Malacañang buys time on pork barrel scam
More than a month into the Janet Napoles pork barrel scandal that started with the involvement of five opposition five senators, the Aquino administration finds itself on the defensive.
After dismissing the Napoles-operated pork barrel scam estimated to reach P10 billion as paling in comparison to the P728 million fertilizer scam during the Arroyo administration (what kind of math is he using?), President Aquino last Monday rejected calls for the abolition of much- maligned practice saying that it can be used for the good of the people. “As in everything else, there are good uses, and bad uses. Perhaps the right thing to do is apply the appropriate punishment for the misuse, but support its good use especially in communities outside the National Capital Region,” he said.
Aquino’s stand dismayed many of his supporters who held on to his campaign promise of a reformist government bannered by the “Tuwid na Daan” slogan. Some of those are calling on everybody to join the “Million People March” to Rizal Park on Aug. 26, National Heroes Day, startijg at 9 a.m. to express their outrage over how the funds for the less fortunate have been flagrantly misused by persons elected to serve the people.

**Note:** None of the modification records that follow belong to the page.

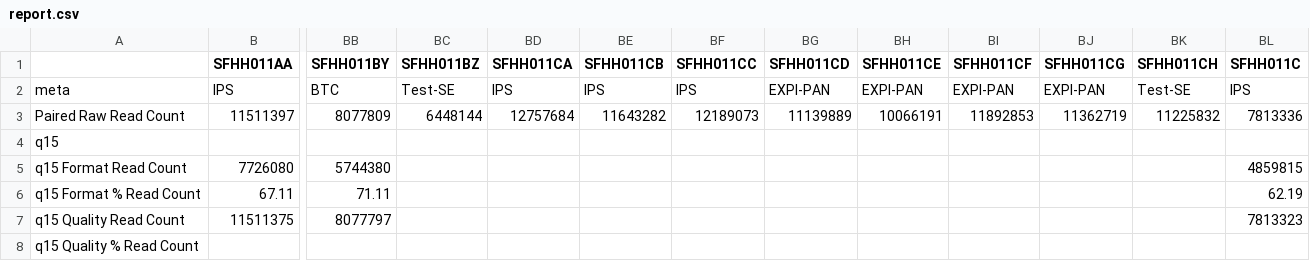
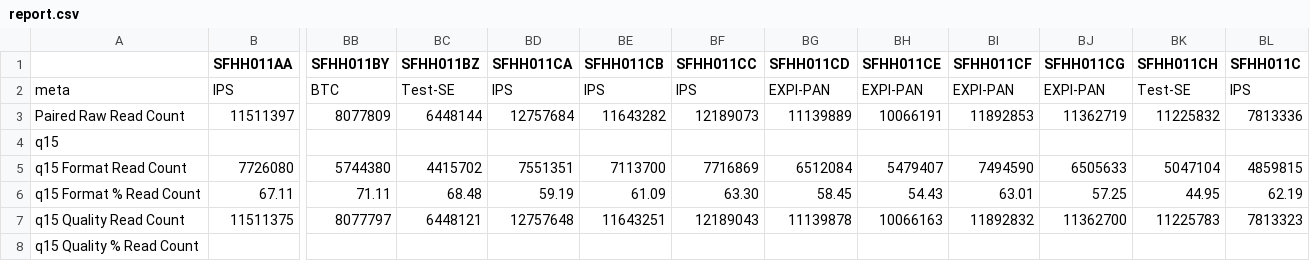
Before and after one commit to ucsffrancislab/genomics, a CSV file: data/20220610-EV/20220928-preprocess-trim-R1only/report.csv, drawn as a sheet; only a part is shown, gaps mark what is left out; the diff covers the shown part only; the diff names each change by its address in the sheet, - before the commit and + after, or states it on an @@ line.

Commit message:
Updated reports

```diff
--- a/data/20220610-EV/20220928-preprocess-trim-R1only/report.csv
+++ b/data/20220610-EV/20220928-preprocess-trim-R1only/report.csv
-BC5 (SFHH011BZ): (empty)
+BC5 (SFHH011BZ): 4415702
-BD5 (SFHH011CA): (empty)
+BD5 (SFHH011CA): 7551351
-BE5 (SFHH011CB): (empty)
+BE5 (SFHH011CB): 7113700
-BF5 (SFHH011CC): (empty)
+BF5 (SFHH011CC): 7716869
-BG5 (SFHH011CD): (empty)
+BG5 (SFHH011CD): 6512084
-BH5 (SFHH011CE): (empty)
+BH5 (SFHH011CE): 5479407
-BI5 (SFHH011CF): (empty)
+BI5 (SFHH011CF): 7494590
-BJ5 (SFHH011CG): (empty)
+BJ5 (SFHH011CG): 6505633
-BK5 (SFHH011CH): (empty)
+BK5 (SFHH011CH): 5047104
-BC6 (SFHH011BZ): (empty)
+BC6 (SFHH011BZ): 68.48
-BD6 (SFHH011CA): (empty)
+BD6 (SFHH011CA): 59.19
-BE6 (SFHH011CB): (empty)
+BE6 (SFHH011CB): 61.09
-BF6 (SFHH011CC): (empty)
+BF6 (SFHH011CC): 63.30
-BG6 (SFHH011CD): (empty)
+BG6 (SFHH011CD): 58.45
-BH6 (SFHH011CE): (empty)
+BH6 (SFHH011CE): 54.43
-BI6 (SFHH011CF): (empty)
+BI6 (SFHH011CF): 63.01
-BJ6 (SFHH011CG): (empty)
+BJ6 (SFHH011CG): 57.25
-BK6 (SFHH011CH): (empty)
+BK6 (SFHH011CH): 44.95
-BC7 (SFHH011BZ): (empty)
+BC7 (SFHH011BZ): 6448121
-BD7 (SFHH011CA): (empty)
+BD7 (SFHH011CA): 12757648
-BE7 (SFHH011CB): (empty)
+BE7 (SFHH011CB): 11643251
-BF7 (SFHH011CC): (empty)
+BF7 (SFHH011CC): 12189043
-BG7 (SFHH011CD): (empty)
+BG7 (SFHH011CD): 11139878
-BH7 (SFHH011CE): (empty)
+BH7 (SFHH011CE): 10066163
-BI7 (SFHH011CF): (empty)
+BI7 (SFHH011CF): 11892832
-BJ7 (SFHH011CG): (empty)
+BJ7 (SFHH011CG): 11362700
-BK7 (SFHH011CH): (empty)
+BK7 (SFHH011CH): 11225783
```
Also changed, not shown: 145 edited cells elsewhere in this file, 1 other file.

Public outrage intensified with the release by the Commission on Audit of the results of its audit of the 2007-2009 PDAF which showed that the abuse was not confined to Napoles and the five opposition senators ( Senators Ramon “Bong” Revilla, Jr.; Jinggoy Estrada, Gregorio Honasan, Ferdinand “Bongbong” Marcos, and former Senate President Juan Ponce-Enrile).
A number of Aquino administration- allied lawmakers were mentioned in the report who misused their PDAF namely now Agriculture Secretary Proceso Alcala, now Interior Secretary Mar Roxas, now Customs Commissioner Ruffy Biazon and Joel Villanueva, now chair of the Technical Education and Skills Development Authority.
Rep. Iloilo Niel Tupaz, who headed the prosecution team in the impeachment of disgraced Supreme Court Chief Justice Renato Corona, was also mentioned. Coffee shop talks mention other officials very close to Aquino.
Many also asked why COA stopped at 2009 fueling their nagging suspicion that Aquino was either trying to douse water on the pork barrel expose or limit it to Napoles to protect persons close to him.
Realizing that the expose has taken a life of its own and it would be a political suicide for them to buck the public’s anger, Malacañang is now doing damage control measures.
Monday, Aquino ordered the suspension of pork barrel funds until investigation of the scam is completed. Lawmakers who were reluctant to undertake an investigation on the fund are now willing to conduct an inquiry although many doubt if they would do an honest-to-goodness investigation of an irregularity involving them.
Even the Aquino administration allied party-list, Akbayan, finally issued a statement Monday calling for the abolition of the PDAF.
Roxas, the head of the Liberal Party, also pledged that party members found guilty of misusing their PDAFs will be sanctioned.
Nothing of these actions indicate genuine and lasting solutions against the evils of corruption and patronage politics. They are just to buy time.
Many are asking the origin of the term “pork barrel.”
Former Senator Panfilo M.Lacson mentioned the history of the phrase in a speech on March 11, 2003 explaining why he was not availing of his PDAF:
“It should not matter anymore under what name the system sounds. Be it the Countrywide Development Fund, or the Congressional Initiative Allocation, or the Priority Development Assistance Fund. It is, and will remain to be a fund of compulsive corruption.
“The name itself traces its origin to the pre-civil war days in the United States when, in periodic fits of generosity, white masters would give their black slaves salted pork in barrels. More often than not, the eagerness of the slaves would result in ugly shoving and rushing to grab more pork than the others. The more pork one could grab for himself, the more triumphant he would appear than the others who were meek and reluctant.
“We may not realize it, but the Filipino people would sometimes see us behave like slaves rushing to the pork barrel. A critic has a worse description – that of swines rushing to get more slabs than they can consume.”
In the midst of the destruction wrought by “Maring” a friend wondered, , “Saan kaya si Janet Napoles?”
Then added: “Sana nalunod siya.”
I said that was an unchristian thought. He replied, ““Nalunod sa pera ang ibig ko sabihin.”